Just over 20 percent of the world can still be considered wilderness.
A tenth of the planet’s wilderness was eradicated in the last two decades and conservation efforts are failing to keep pace with the rate of wilderness loss, according to a new study.
The loss recorded since 1990 is equivalent to an area twice the size of Alaska and half the size of the Amazon, according to the study published Thursday in Current Biology. Most of the depletion is happening in South America, which experienced a nearly 30 percent loss, and Africa, which lost 14 percent of untouched ecosystems.
“Even though 10 percent is quite a small number in some ways, it really means that if we keep this trajectory going we will lose all wilderness in the next 50 years,” said James Watson, lead author and director of science and research initiative at the Wildlife Conservation Society, in an interview with ThinkProgress.
”Without any policies to protect these areas, they are falling victim to widespread development,” he said. “We probably have one to two decades to turn this around.”
Wilderness is defined as largely intact landscapes that are mostly free of human disturbance. These areas do not exclude people; instead, they are free of large-scale land conversion, industrial activity, or infrastructure development.
The study, titled “Catastrophic Declines in Wilderness Areas Undermine Global Environment Targets,” is the first mapping of global change in wilderness over time, researchers said. To evaluate this decline, scientists measured changes in global wilderness maps that have become more accurate as satellite technology and global positioning systems have evolved. Researchers then compared their measurements against comparable data from the early 1990s.
According to the study, some 23 percent of the world can still be considered wilderness, and most of it is located in North America, North Asia, North Africa, and Australia.
“You cannot restore wilderness … the only option is to proactively protect what is left.”
But while the study notes protected areas have expanded over the past two decades, conservation has ultimately lagged.
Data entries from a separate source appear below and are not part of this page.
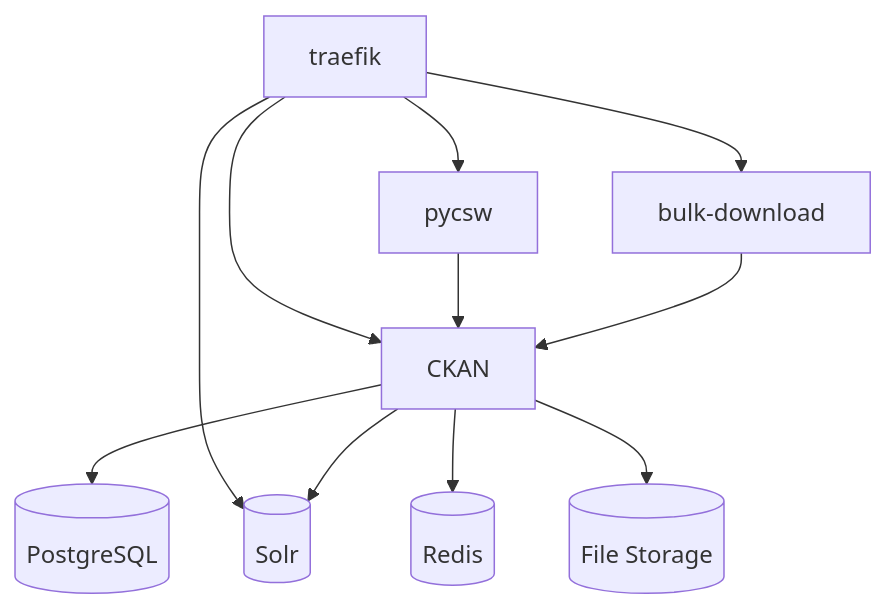
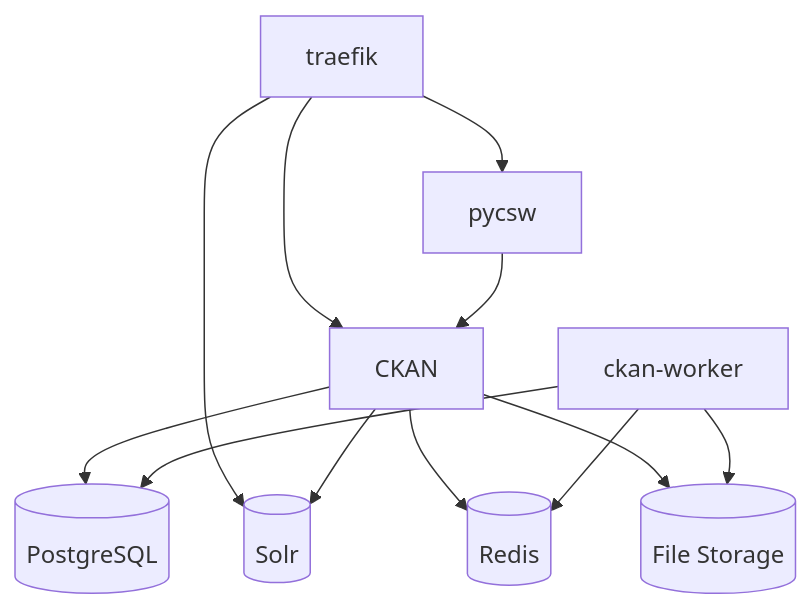
Before and after one commit to COATnor/datacatalog: the diagram in README.md, drawn with Mermaid. The commit also changed other lines of this file and 19 other files, not shown here.

````diff
--- a/README.md
+++ b/README.md
@@ -23,15 +23,17 @@
 ```mermaid
 flowchart TB
     traefik["traefik"] --> ckan["CKAN"]
     traefik --> pycsw["pycsw"]
-    traefik --> bulk["bulk-download"]
     traefik --> solr[("Solr")]
 
     pycsw --> ckan
-    bulk --> ckan
 
     ckan --> db[("PostgreSQL")]
     ckan --> solr
     ckan --> redis[("Redis")]
     ckan --> storage[("File Storage")]
+
+    worker["ckan-worker"] --> redis
+    worker --> db
+    worker --> storage
 ```
````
Since 1990, some 2.5 million square kilometers — slightly less than a million square miles — became protected worldwide. In contrast, about 3.3 million square kilometers of wilderness —roughly 1.2 million square miles — were lost.
“The amount of wilderness loss in just two decades is staggering,” Oscar Venter, co-author and researcher at the University of Northern British Columbia, said in a statement. “You cannot restore wilderness … the only option is to proactively protect what is left.”
The findings show an immediate need for policies to recognize the value of wild areas, researchers said, and address massive losses particularly as human-caused climate change continues.
Intact ecosystems like rainforests can regulate local and global weather through the absorption and creation of rainfall, and their exchange of atmospheric gases. Forests also sequester carbon that can otherwise exacerbate climate change.
“Losing these places means that we are going to suffer the consequences of climate change more,” Watson, who presented his findings during the International Union for Conservation of Nature now happening in Hawaii, said. “Especially more extreme events, such as storms and droughts.”
The study comes as mounting research shows humans are gobbling natural spaces at an accelerated pace. Earlier this year, the Center for American Progress and Conservation Science Partners found that every 2.5 minutes the American West loses a football field worth of natural area to human development. (ThinkProgress is an editorially independent blog housed at the Center for American Progress.)
And last year, a North Carolina State University researcher and others found that the Brazilian Amazon and the Congo Basin are the last two areas with major untouched forests on the planet. They also found that some 70 percent of all remaining global forest cover is within one kilometer, or 0.6 miles, of human development.
Watson said saving wilderness will happen if countries like the United States, Australia, Brazil, and others with vast natural resources take a prominent stand. And indeed, some countries are ramping up their conservation efforts. Just last month, President Obama expanded the Papahānaumokuākea Marine National Monument in Hawaii, the world’s largest natural sanctuary.
And in South America, the Amazon Region Protected Areas, or ARPA program, is creating sustainable natural resource management reserves in Brazil, Peru, and Colombia, according to Thursday’s study. Meanwhile, the Canadian Boreal Forest Conservation Framework aims to protect at least 50 percent of the Boreal forest, the world’s largest land-based biome.
Still, much more needs to happen, researchers said, since losses continue in major wilderness strongholds in the Amazon, the Congo Basin, and the forests of New Guinea. “We are running out of space for wilderness and we are running out of time,” Watson said.